No! is an Option: A Second Story in Recovery
John Han-Chih Chang, MD
Abramson Cancer Center of the University of Pennsylvania
Last Modified: November 1, 2001
|Author: Linda Macuga|
Publisher: Four Seasons Publishers, Florida, 1999
Format: Hardcover, 363 pages
Linda Macuga's previous work entitled Promises in a New Life: Available to All Who Walk a Twelve Step Path introduced readers to a woman named Patricia Carter. This is the pseudonym of a real-life alcoholic who changed her life by applying the principles of a 12-step program to her life. In "No!" Is an Option: A Second Story in Recovery, we are reunited with Pat, a recovering alcoholic who faces a battle with cancer by applying those same principles to her life.

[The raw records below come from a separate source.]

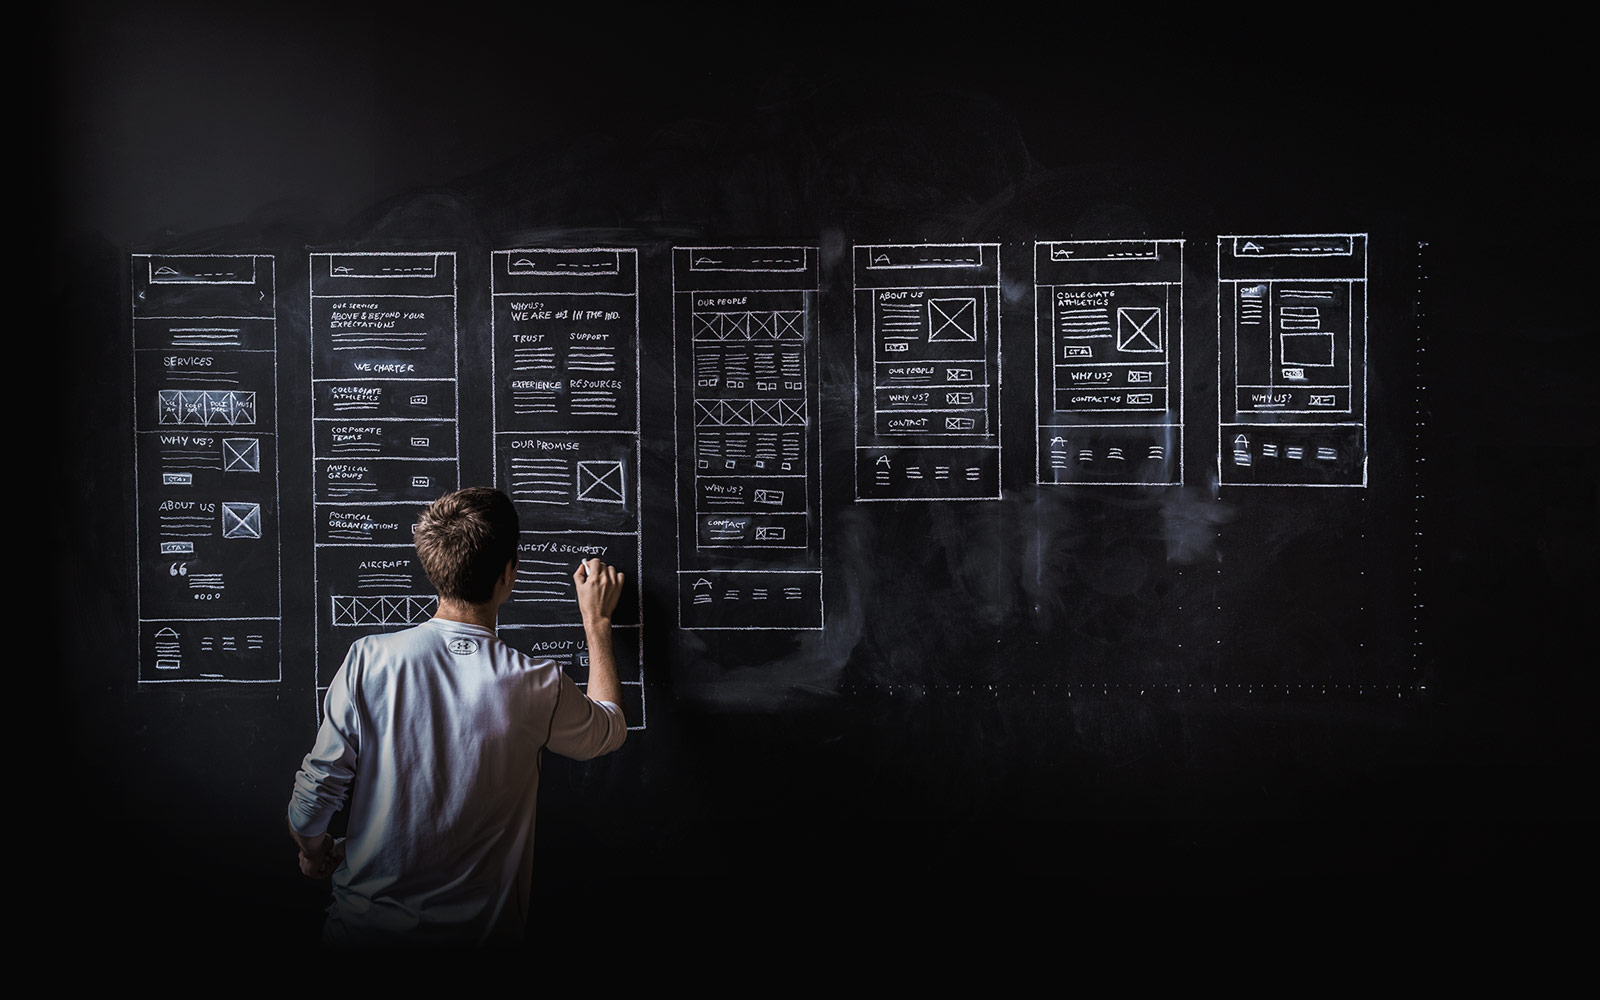
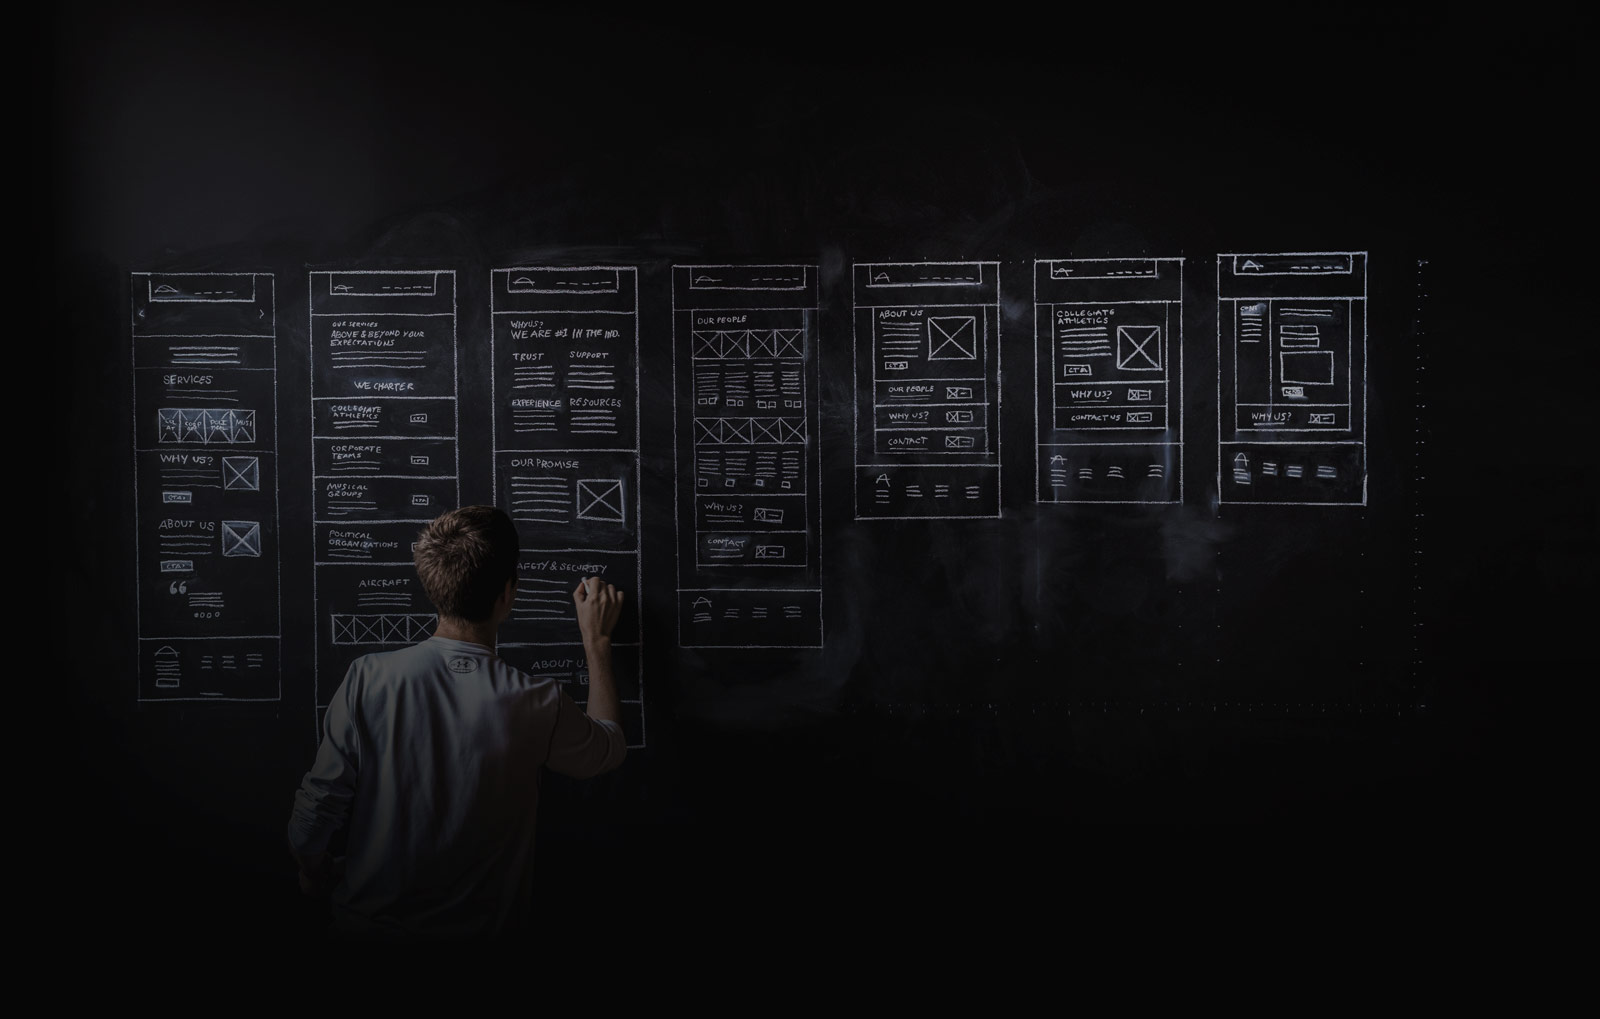
new background image, updated nav

Changed region(s): [[0.0625, 0.217, 0.875, 0.93], [0.4375, 0.682, 0.4688, 0.713]]

diff --git a/src/css/index.css b/src/css/index.css
@@ -59,16 +59,8 @@ table {
 /* line 1, ../sass/theme/_base.scss */
 html {
   height: 100%;
-  background: #0f2938;
-  /* Old browsers */
-  filter: progid:DXImageTransform.Microsoft.gradient( startColorstr='$green', endColorstr='#000000',GradientType=0 );
-  /* IE6-9 */
-  background: -moz-linear-gradient(top, #0f6938 0%, #000000 100%);
-  /* FF3.6-15 */
-  background: -webkit-linear-gradient(top, #0f6938 0%, #000000 100%);
-  /* Chrome10-25,Safari5.1-6 */
-  background: linear-gradient(to bottom, #0f6938 0%, #000000 100%);
-  /* W3C, IE10+, FF16+, Chrome26+, Opera12+, Safari7+ */
+  background: #0f0f0f;
+  background: #0f0f0f url(../img/niko-matses_ui-designer_chalkboard-wireframing.jpg);
   background-repeat: no-repeat;
   background-position: 20% 50%;
   background-size: cover;
@@ -81,7 +73,7 @@ html {
   }
 }
 
-/* line 18, ../sass/theme/_base.scss */
+/* line 15, ../sass/theme/_base.scss */
 body {
   height: 100%;
   -webkit-animation: fadein 3s;
@@ -95,7 +87,7 @@ body {
   animation: fadein 3s;
 }
 
-/* line 27, ../sass/theme/_base.scss */
+/* line 24, ../sass/theme/_base.scss */
 #wrapper {
   padding: 0;
   margin: 0;
@@ -106,8 +98,9 @@ body {
 }
 
 @media (max-width: 1024px) {
-  /* line 36, ../sass/theme/_base.scss */
+  /* line 33, ../sass/theme/_base.scss */
   #bg-container {
+    background-image: url(../img/niko-matses_ui-designer_chalkboard-wireframing.jpgr);
     background-attachment: scroll;
     background-position: 30% 0;
     background-size: cover;
@@ -122,7 +115,7 @@ body {
  * iPad with portrait orientation.
  */
 @media all and (device-width: 768px) and (device-height: 1024px) and (orientation: portrait) {
-  /* line 52, ../sass/theme/_base.scss */
+  /* line 49, ../sass/theme/_base.scss */
   #bg-container {
     height: 1024px;
   }
@@ -131,7 +124,7 @@ body {
  * iPad with landscape orientation.
  */
 @media all and (device-width: 768px) and (device-height: 1024px) and (orientation: landscape) {
-  /* line 61, ../sass/theme/_base.scss */
+  /* line 58, ../sass/theme/_base.scss */
   #bg-container {
     height: 768px;
   }
@@ -141,7 +134,7 @@ body {
  * You can also target devices with aspect ratio.
  */
 @media screen and (device-aspect-ratio: 40 / 71) {
-  /* line 71, ../sass/theme/_base.scss */
+  /* line 68, ../sass/theme/_base.scss */
   #bg-container {
     height: 500px;
   }
@@ -159,7 +152,7 @@ h1, h2, p {
 }
 
 /* line 9, ../sass/theme/_typography.scss */
-a, footer {
+footer {
   font-family: "Coda", Gotham, "Helvetica Neue", Helvetica, Arial, sans-serif;
 }
 
@@ -189,18 +182,17 @@ h2 {
   font-size: 1.75em;
   letter-spacing: 1px;
   text-transform: uppercase;
-  border-bottom: 1px solid;
   margin-bottom: 15px;
   padding: 0 0 15px;
 }
 
-/* line 35, ../sass/theme/_typography.scss */
+/* line 34, ../sass/theme/_typography.scss */
 a {
   text-decoration: none;
   color: #f1f1f1;
 }
 
-/* line 39, ../sass/theme/_typography.scss */
+/* line 38, ../sass/theme/_typography.scss */
 p {
   color: #f1f1f1;
   font-size: 1.25em;
@@ -213,44 +205,48 @@ p {
   right: 0;
   width: 100%;
 }
-@media (min-width: 640px) {
-  /* line 1, ../sass/theme/_nav.scss */
-  .nav {
-    width: auto;
-  }
+
+/* line 6, ../sass/theme/_nav.scss */
+.nav__menu {
+  text-align: right;
 }
 
 /* line 9, ../sass/theme/_nav.scss */
-.nav__menu {
-  text-align: center;
-}
-
-/* line 14, ../sass/theme/_nav.scss */
 .nav__menu-item {
   display: inline-block;
   padding: 15px;
+  font-family: "Coda", Gotham, "Helvetica Neue", Helvetica, Arial, sans-serif;
   font-size: 14px;
   text-transform: uppercase;
   letter-spacing: 1px;
 }
 @media (min-width: 640px) {
-  /* line 14, ../sass/theme/_nav.scss */
+  /* line 9, ../sass/theme/_nav.scss */
   .nav__menu-item {
     padding: 30px;
     font-size: 1em;
   }
 }
 
-/* line 25, ../sass/theme/_nav.scss */
+/* line 21, ../sass/theme/_nav.scss */
 .nav__menu-link {
   -webkit-font-smoothing: antialiased;
   -moz-osx-font-smoothing: grayscale;
-  font-family: "Coda", Gotham, "Helvetica Neue", Helvetica, Arial, sans-serif;
   transition: color .3s;
 }
-/* line 29, ../sass/theme/_nav.scss */
+/* line 24, ../sass/theme/_nav.scss */
 .nav__menu-link:hover {
   color: #fff !important;
+}
+
+/* line 29, ../sass/theme/_nav.scss */
+.nav__menu-item--logo {
+  position: relative;
+  display: inline;
+  left: 0;
+  font-size: 18px;
+  font-family: "Averia Sans Libre", Gotham, "Helvetica Neue", Helvetica, Arial, sans-serif;
+  letter-spacing: 5px;
 }
 
 /* line 1, ../sass/theme/_header.scss */
@@ -407,7 +403,8 @@ p {
 .cta {
   width: 50%;
   max-width: 300px;
-  font-size: 14px;
+  font-family: "Averia Sans Libre", Gotham, "Helvetica Neue", Helvetica, Arial, sans-serif;
+  font-size: 16px;
   display: block;
   padding: 15px 30px;
   color: #f1f1f1;
@@ -416,23 +413,23 @@ p {
   letter-spacing: 1px;
   transition: background-color 0.3s ease, color 0.3s ease;
   margin: 50px auto 0;
-  background: #0f6938;
+  background: #45B649;
 }
 
-/* line 16, ../sass/modules/_cta.scss */
+/* line 17, ../sass/modules/_cta.scss */
 .anchor {
   visibility: hidden;
   padding-top: 100px;
   margin: 0;
 }
 
-/* line 21, ../sass/modules/_cta.scss */
+/* line 22, ../sass/modules/_cta.scss */
 .cta:hover {
-  color: #f1f1f1;
+  color: #45B649;
   background: #0f0f0f;
 }
 
-/* line 25, ../sass/modules/_cta.scss */
+/* line 26, ../sass/modules/_cta.scss */
 .contact__cta {
   display: inline-block;
   margin: 15px;

diff --git a/src/index.html b/src/index.html
@@ -4,7 +4,7 @@
 <meta charset="utf-8">
 <meta name="viewport" content="width=device-width, initial-scale=1.0">
 <meta name="format-detection" content="telephone=no">
-<title>Niko Matses - Cinematographer / Editor - Boston, MA</title>
+<title>Niko Matses - Motion Design / Web Development - Boston, MA</title>
 <script src="https://use.typekit.net/qbp5vqk.js"></script>
 <script>try{Typekit.load({ async: true });}catch(e){}</script>   
 <link href="css/pres/screen.css" media="screen, projection" rel="stylesheet" type="text/css" />
@@ -31,30 +31,26 @@
 </div>
    <nav class="nav">
       <ul class="nav__menu">
+         <li class="nav__menu-item"><a class="nav__menu-link" href="#home">Home</a></li>            
+         <li class="nav__menu-item"><a class="nav__menu-link" href="#about">About</a></li>         
          <li class="nav__menu-item"><a class="nav__menu-link" href="#showreel">Video</a></li>
-         <li class="nav__menu-item"><a class="nav__menu-link" href="#about">About</a></li>
          <li class="nav__menu-item"><a class="nav__menu-link" href="#contact">Contact</a></li>
       </ul>
    </nav>
-<header class="header">
+<header class="header" id="home">
   <section class="header__intro">
-    <article>
-        <h2 id="header__name" class="tk-rinse">Niko Matses</h2>
-        <h1 id="header__title" class="tk-rinse">Digital Designer &amp; Web Developer</h1>
+    <div id="cbp-so-scroller" class="cbp-so-scroller">
+        <h1 id="header__name" class="tk-rinse">Niko Matses</h1>
+        <h1 id="header__title" class="tk-rinse">Motion Design &amp; Web Developement</h1>
         <h2 id="header__name" class="tk-rinse">Boston, MA</h2>
-        <a class="cta" href="#showreel">Show Reel</a>
-    </article>
+        <a class="cta" href="#about">Learn More</a>
+     </div>
   </section>
 </header>
 
 <div id="main__gradient-in"></div> 
 <main id="main">
-  <section id="showreel" name="showreel">
-	<div class='embed-container'><iframe src='https://player.vimeo.com/video/131066298?title=0&byline=0&portrait=0' frameborder='0' webkitAllowFullScreen mozallowfullscreen allowFullScreen></iframe></div>
-	<a class="cta" href="#about">About</a>
-    </section>
-    
-    <div id="about" name="about" class="about__container">	
+    <section id="about" name="about" class="about__container">	
 			<div id="cbp-so-scroller" class="cbp-so-scroller">
 				<section class="cbp-so-section">
 					<figure class="cbp-so-side cbp-so-side-left">
@@ -64,15 +60,18 @@
                         <article class="about__me">
 
                             <h2  class="tk-rinse">About</h2>     
-                               <p class="about__intro">Boston-based cinematographer, editor, and motion designer seeking collaborators for short film and music video projects. I've worked five years semi-professionally as a photographer, camera operator, editor, director and producer - with a professional career as a front-end web developer.</p>
+                               <p class="about__intro">Boston-based cinematographer, developer, and motion designer seeking collaborators for short film and music video projects. I've worked seven years semi-professionally as a photographer, camera operator, editor, director and producer - with a professional career as a front-end web developer.</p>
                                <p class="about__intro">I have a passion for music, art, design and cinematography. I'm constantly interested in discussing new and exciting creative projects. If you think you might like to collaborate on a short film, music video, documentary or event, let's talk shop!</p>
         <a href="#contact" class="cta">Contact</a>
                       </article>		
 				</article>
 			</section>
 		</div>
-    </div>
-	
+    </section>   
+  <section id="showreel" name="showreel">
+	<div class='embed-container'><iframe src='https://player.vimeo.com/video/131066298?title=0&byline=0&portrait=0' frameborder='0' webkitAllowFullScreen mozallowfullscreen allowFullScreen></iframe></div>
+	<a class="cta" href="#about">About</a>
+   </section>
 </main>
 <div id="main__gradient-out"></div>    
     

diff --git a/src/sass/theme/_base.scss b/src/sass/theme/_base.scss
@@ -3,16 +3,13 @@ html {
     background: #000;
 }
 	height: 100%;
-	background: #0f2938; /* Old browsers */
-	filter: progid:DXImageTransform.Microsoft.gradient( startColorstr='$green', endColorstr='#000000',GradientType=0 ); /* IE6-9 */
-	background: -moz-linear-gradient(top, $green 0%, #000000 100%); /* FF3.6-15 */
-	background: -webkit-linear-gradient(top, $green 0%,#000000 100%); /* Chrome10-25,Safari5.1-6 */
-	background: linear-gradient(to bottom, $green 0%,#000000 100%); /* W3C, IE10+, FF16+, Chrome26+, Opera12+, Safari7+ */
-	//background: #000 url(../img/niko-matses-cinematographer.jpg);
+	background: $gray;
+	background: $gray url(../img/niko-matses_ui-designer_chalkboard-wireframing.jpg);
 	background-repeat:no-repeat;
 	background-position: 20% 50%;
 	background-size:cover;
 	background-attachment:fixed;
+   
 }
 
 body {
@@ -35,7 +32,7 @@ body {
 
 #bg-container {
   @media (max-width:1024px) {
-    //background-image: url(../img/niko-matses-cinematographer.jpg);
+    background-image: url(../img/niko-matses_ui-designer_chalkboard-wireframing.jpgr);
     background-attachment:scroll;
     background-position: 30% 0;
     background-size:cover;

diff --git a/src/sass/theme/_nav.scss b/src/sass/theme/_nav.scss
@@ -2,21 +2,17 @@
    position: fixed;
    right: 0;
    width: 100%;
-   @media (min-width:640px) {
-      width: auto;
-   } 
 }
 .nav__menu {
-   
-   
-   text-align: center;
+   text-align: right;
 }
 .nav__menu-item {
    display: inline-block;
    padding: 15px;
+   font-family: "Coda", Gotham, "Helvetica Neue", Helvetica, Arial, sans-serif;
    font-size: 14px;
    text-transform: uppercase;
-   letter-spacing: 1px;
+   letter-spacing: 1px;   
    @media (min-width:640px) {
       padding: 30px;
       font-size: 1em;
@@ -24,9 +20,17 @@
 }
 .nav__menu-link {
     @include smoothText;
-	font-family: "Coda", Gotham, "Helvetica Neue", Helvetica, Arial, sans-serif;
-   transition: color .3s;
-   &:hover {
+    transition: color .3s;
+    &:hover {
       color: #fff !important;
-   }
+    }
+}
+
+.nav__menu-item--logo {
+   position: relative;
+   display: inline;
+   left: 0;
+   font-size: 18px;
+   font-family: "Averia Sans Libre", Gotham, "Helvetica Neue", Helvetica, Arial, sans-serif;
+   letter-spacing: 5px;
 }

diff --git a/src/sass/theme/_typography.scss b/src/sass/theme/_typography.scss
@@ -6,7 +6,7 @@ h1, h2, p {
     @include smoothText;
 	font-family: "Averia Sans Libre", Gotham, "Helvetica Neue", Helvetica, Arial, sans-serif;
 }
- a, footer {
+ footer {
 	font-family: "Coda", Gotham, "Helvetica Neue", Helvetica, Arial, sans-serif;
 }
 
@@ -28,7 +28,6 @@ h2 {
 	font-size: 1.75em;
 	letter-spacing: 1px;
 	text-transform:uppercase;
-	border-bottom: 1px solid;
 	margin-bottom: 15px;
     padding: 0 0 15px;
 }

diff --git a/src/sass/modules/_cta.scss b/src/sass/modules/_cta.scss
@@ -1,7 +1,8 @@
 .cta {
 	width: 50%;
 	max-width: 300px;
-	font-size: 14px;
+	font-family: "Averia Sans Libre", Gotham, "Helvetica Neue", Helvetica, Arial, sans-serif;   
+	font-size: 16px;
 	display:block;
 	padding: 15px 30px;
 	color:$white;
@@ -19,7 +20,7 @@
   margin: 0;    
 }
 .cta:hover {
-	color: $white;
+	color: $green;
 	background: $gray;	
 }
 .contact__cta {

diff --git a/src/sass/index.scss b/src/sass/index.scss
@@ -1,4 +1,5 @@
-$green: #0f6938;
+$green: #45B649;
+$yellow: #DCE35B;
 $blue: #4BDBE7;
 $gray: #0f0f0f;
 $white: #f1f1f1;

The first chapter familiarizes the reader to Pat and her past. She relays many tough times, as Pat struggled through a divorce, her two daughters moving away to live with their father, drunk-driving accidents, the loss of a job, and the loss of a good friend. We join Pat as, several days after turning 49, she notices a lump in her breast. The book then delves into the way Pat chooses to live her life with the discovery of her breast cancer by applying the ideals of an AA 12-step program to her day-to-day existence. A few recurring ideals are not keeping secrets, and overcoming one's fears about oneself by helping others.
There are many themes that weave their way through the pages of this book. One is struggling with the choice of whether or not to undergo therapy for cancer. Another is finding support in friends and family. An important motif is the idea of doing things you've always wanted to do. Pat, for instance, visits the Grand Canyon. Also, an important theme is the value in learning from others. For example, the Native Americans Pat meets on her journey to the Grand Canyon teach her a simpler and less materialistic way of life. A final theme is the strengthening of her faith in God.
Pat shows the reader that in living with breast cancer, life does go on. The book concludes with Pat, having been sober for 11 years, and having lived with breast cancer for five years. She continues to have a troubled relationship with her father, and is able to help her daughter who was involved with an abusive man. Her life goes on as it had before.
The author does an excellent job in painting a picture of Pat for the reader. She uses a simple, stark brush, not flowery or showy, to depict a woman of courage and intelligence. She shows how following established guidelines helped propel her through the difficulty of dealing with cancer. As the author states: "The program fulfilled her need for self worth and made her life worth living."